Before being passed, council reduced the size of the area affected by new development rules based on the recently completed McDougal Flats Flood Hazard Study prepared for Alberta Environmental Sustainable Resource Development by Calgary-based Golder Associates.
County Coun. Al Kemmere said the initial moratorium area was based on the study area to be examined by consultants.
Once detailed reviews of the area’s topography, water flows and historical flooding data was pulled together for the draft study, the floodway (areas most at risk of flooding) were more clearly defined.
“The moratorium is now based on numbers that we’ve got in an additional draft document to support,” he said. “We can substantiate our position better, I guess is the way to look at it.”
The changes mean an area that has seen significant residential development in the McDougal Flats area is no longer included in the floodway.

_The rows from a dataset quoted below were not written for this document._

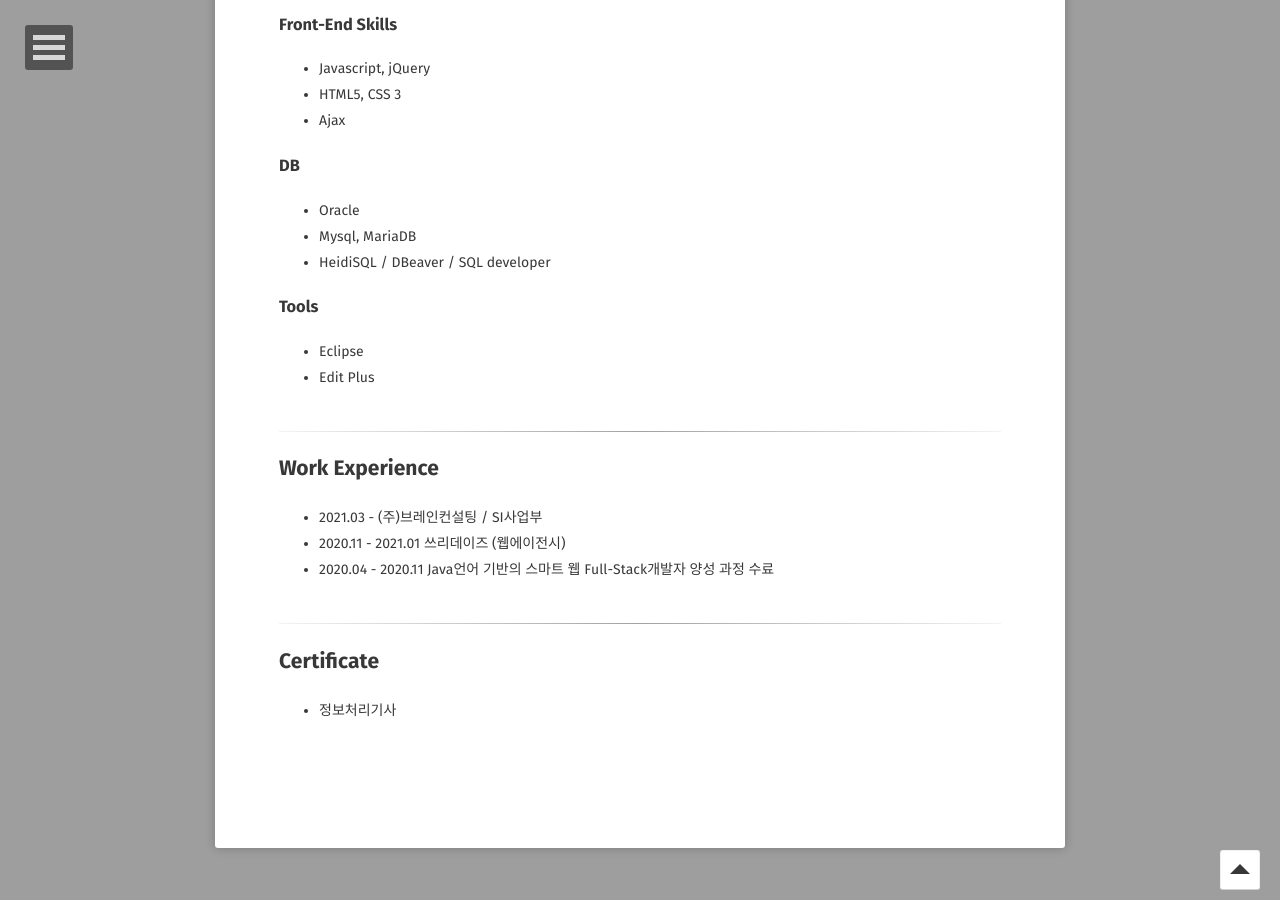
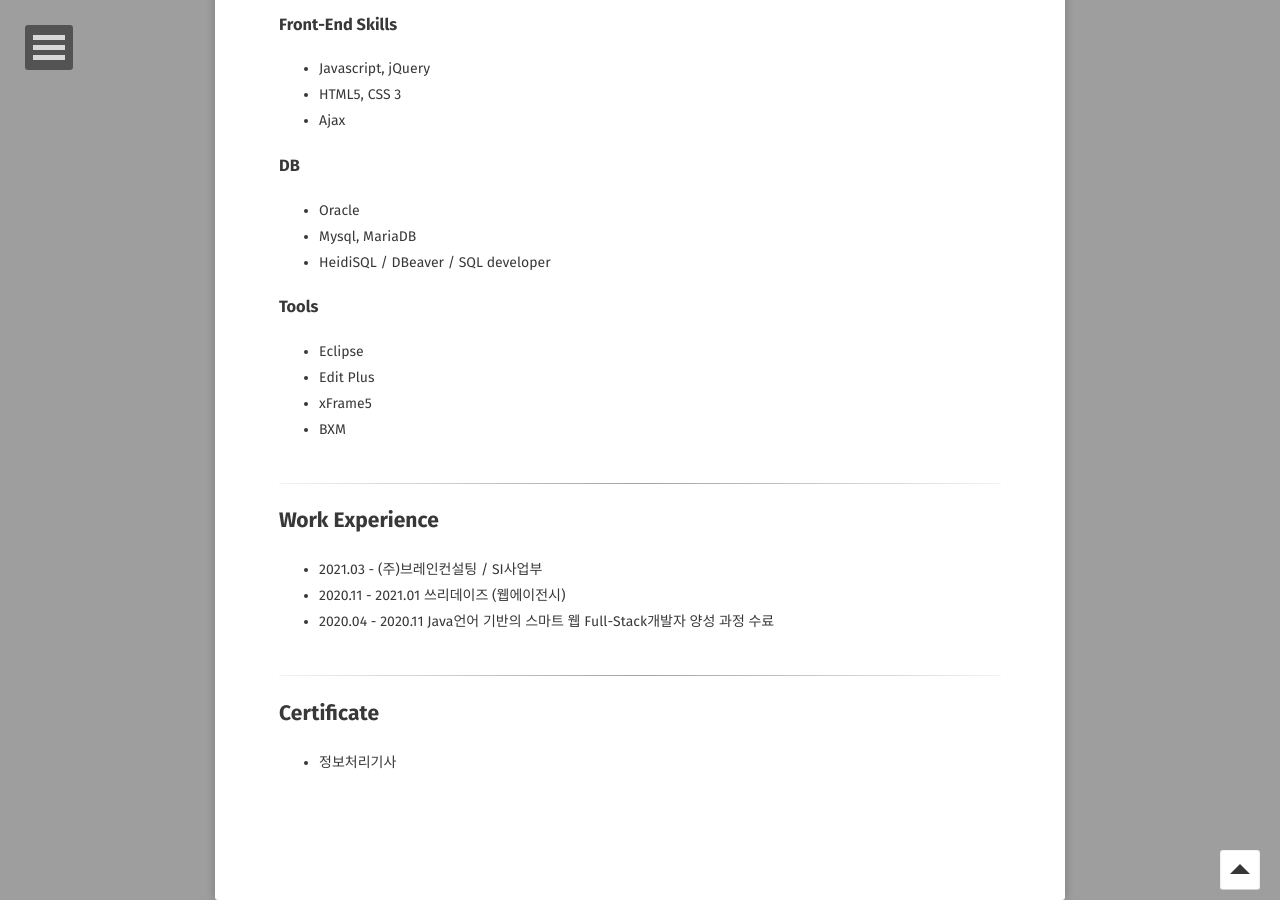
Before and after one commit to GayeonYoon/GayeonYoon.github.io, a Jekyll site: the page built from about/index.md, in a window 1280 px wide and 900 px high, scrolled down 1022 px. Built offline with Jekyll 4.4.1, drawn with Linux system fonts in a browser that asks for light colours; some web fonts are replaced.

Commit message:
Update index.md
Tool update

```diff
--- a/about/index.md
+++ b/about/index.md
@@ -39,6 +39,8 @@ feature: /assets/img/bg.jpg
 ### Tools
  * Eclipse
  * Edit Plus
+ * xFrame5
+ * BXM
 <br><br>
 
 ------
```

Coyote Creek Golf and RV Resort, a small subdivision to the south and parts of Molmac subdivision remain in the floodway.
Much of the opposition council heard was from residents who felt their homes were not in an area that had flooded previously — and was not expected to flood in the future — and should not have been included in the original map.
An initial public hearing at council chambers on Oct. 9 went five hours and heard from two dozen people. The hearing was reconvened last Wednesday to gather more feedback.
The bylaw passed following that hearing puts on a moratorium on rezoning, subdivision and development approval in the area identified as a floodway. Developments under construction or where subdivision has already been approved can go ahead.
Restrictions are in place until Feb. 28, 2015. At that time, the province is expected to have approved an official flood map for the area. Around the same time, new regulations are expected from the province to back up Bill 27, legislation introduced to tighten up development rules after severe flooding in the 2013 summer.
Municipalities must then ensure their regulations comply with provincial rules.